Tragically, Nahruma, who had leukaemia, passed away just eight days later.
And, just nine days after his wife’s death, Brian began receiving letters from Parkingeye – saying he had been fined £35 for parking without permission.
Despite having a valid parking pass, Brian says Parkingeye continued to demand payment – and increased the fine.
Brian, a litigation executive, said: “I feel completely corporately bullied.
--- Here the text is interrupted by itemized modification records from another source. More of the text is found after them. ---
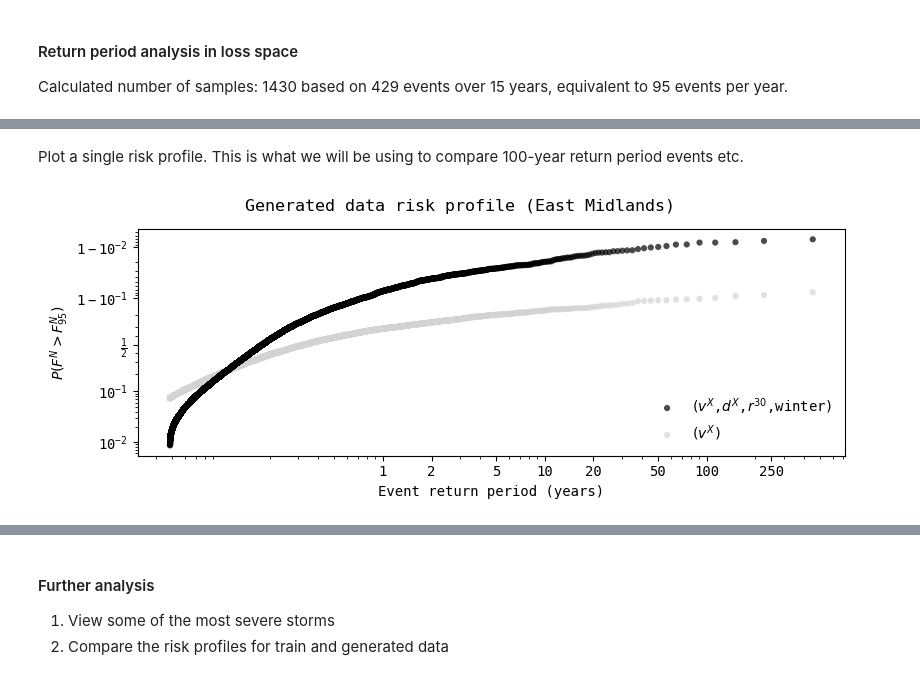
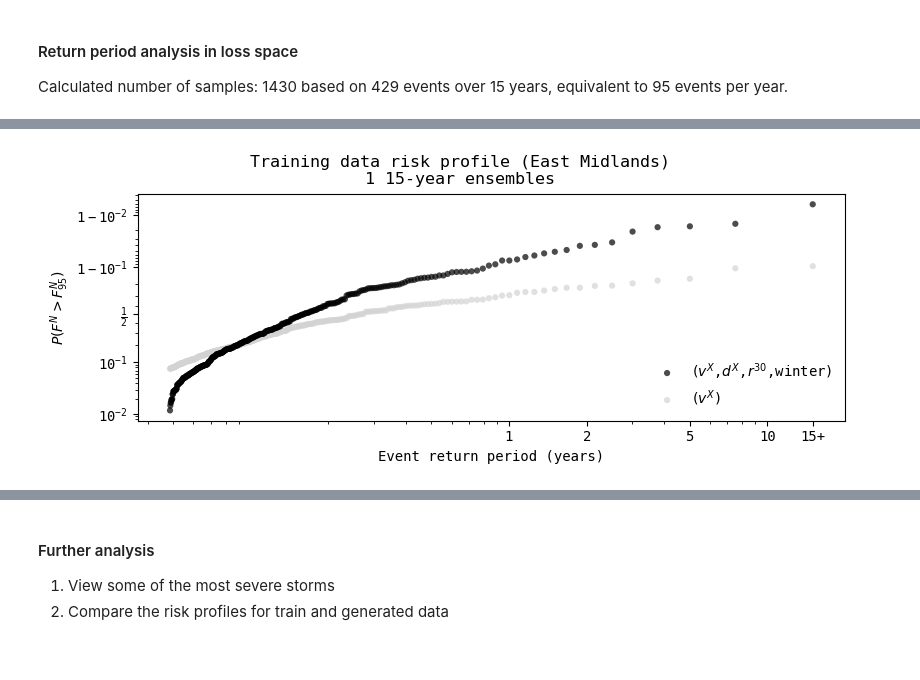
Before and after one commit to alisonpeard/hazGAN2, a Jupyter notebook: projects/poweruk_winter/analysis/risk_profiles.ipynb, the cells around one changed output, grey strips where cells are left out. Drawn from its saved outputs; the diff is of its cells as text; code cells hidden in the pictures.

```diff
--- a/projects/poweruk_winter/analysis/risk_profiles.ipynb
+++ b/projects/poweruk_winter/analysis/risk_profiles.ipynb
@@ -73,7 +73,7 @@ Frozen({'time': 14100, 'lat': 64, 'lon': 64, 'field': 3, 'param': 6})
 # %% [markdown]
 Decide whether to do the analysis for the training or synthetic data.
 # %%
-dataset = ["training", "generated"][1]
+dataset = ["training", "generated"][0]
 data = train.copy() if dataset == "training" else gener.copy()
 # %% [markdown]
 For the analysis, we want absolute deviation from the prevailing wind direction but we want the absolute values of wind and rainfall... not the anomalies.
@@ -132,11 +129,0 @@ Slightly experimental... ideally this would be done with full climatology. But l
-# %%
-data["vx_98"] = data.vx.quantile(0.98, dim="time")
-data["dx_98"] = data.dx.quantile(0.98, dim="time")
-data["r30_98"] = data.r30.quantile(0.98, dim="time")
-
-# assign long names to variables
-data.vx_98.attrs["long_name"] = "10m gust speed (98th quantile)"
-data.dx_98.attrs["long_name"] = "10m wind direction anomaly (98th quantile)"
-data.r30_98.attrs["long_name"] = "30-day accumulated precipitation (98th quantile)"
-
-data.vx_98.plot(cmap=cmo.rain)
@@ -431,33 +403,39 @@ fig.savefig(os.path.join(
-# %% [markdown]
-Plot a single risk profile. This is what we will be using to compare 100-year return period events etc.
 # %%
+# Plot a single risk profile. This is what we will be using to compare 100-year return period events etc.
 fig, ax = plt.subplots(1, figsize=(8, 3))
 
 data_agg.plot.scatter(x="return_period", y="outage_prob", ax=ax, edgecolor="none", color="k",
                       s=20, alpha=0.7, zorder=1, label=fr"$(v^X$,$d^X$,$r^{{30}}$,{season})")
 data_agg.plot.scatter(x="base_return_period", y="base_probs", ax=ax, edgecolor="none", color="lightgrey",
                       s=20, alpha=0.7, zorder=0, label=r"$(v^X$)")
 
 ax.set_title("")
 ax.set_xscale("log")
 ticks = [1, 2, 5, 10, 20, 50, 100, 250, 500, 1000]
-ticks = [t for t in ticks if t <= data_agg.return_period[data_agg.return_period < np.inf].max()]
-ax.set_xticks(ticks, labels=ticks)
+rp_max = np.round(data_agg.return_period[data_agg.return_period < np.inf].max().item(), 0)
+ticks = [t for t in ticks if t <= rp_max]
+ax.set_xticks(ticks + [rp_max], labels=ticks + [f"{rp_max:.0f}+"])
 ax.set_ylabel(r"$P(F^N>F^N_{95})$")
 ax.set_xlabel("Event return period (years)")
 ax.legend(loc="lower right", frameon=False)
 fig.tight_layout()
 ax.set_yscale("logit")
 
-fig.suptitle(f"{dataset.capitalize()} data risk profile ({region_of_interest})", y=1.05);
+fig.suptitle(f"{dataset.capitalize()} data risk profile ({region_of_interest})\n{n_ensembles} {ensemble_years}-year ensembles", y=1.08);
 
 fig.savefig(os.path.join(
     wd, "results", "figures", f"riskprofile_{region_of_interest.lower()}_{season}_{dataset}"),
            dpi=300, transparent=True, bbox_inches="tight")
 
+
+# save to work with in another notebook
 os.makedirs(os.path.join(wd, "analysis", "data"), exist_ok=True)
-data_agg.to_netcdf(os.path.join(
+output_profile = data_agg.copy()
+output_profile = output_profile.assign_attrs(
+    ensemble_years=ensemble_years, n_ensembles=n_ensembles, rp_max=rp_max
+)
+output_profile.to_netcdf(os.path.join(
     wd, "analysis", "data", f"risk_profile_{region_of_interest.lower()}_{dataset}_{season}.nc")
 )
 # %% [output]
-[figure, old version]
+[figure, new version]
```
Also changed, not shown: parts of 16 cells of this notebook, 3 other files.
To treat me in such a way is despicable and terrible.
“I’m not looking for sympathy here – I haven’t done anything wrong.”
Brian, a former paratrooper, attended Manchester Royal Infirmary on June 20, 2022, after his partner was admitted to A&E.
She had been sent to the outpatient unit for treatment but had taken a turn for the worse while at the hospital.
Due to arriving late, the hospital provided him with a parking permit the next day and it was validated by car parking staff on site.
He even took a picture of the pass after it had been validated – showing he was covered for parking on June 20.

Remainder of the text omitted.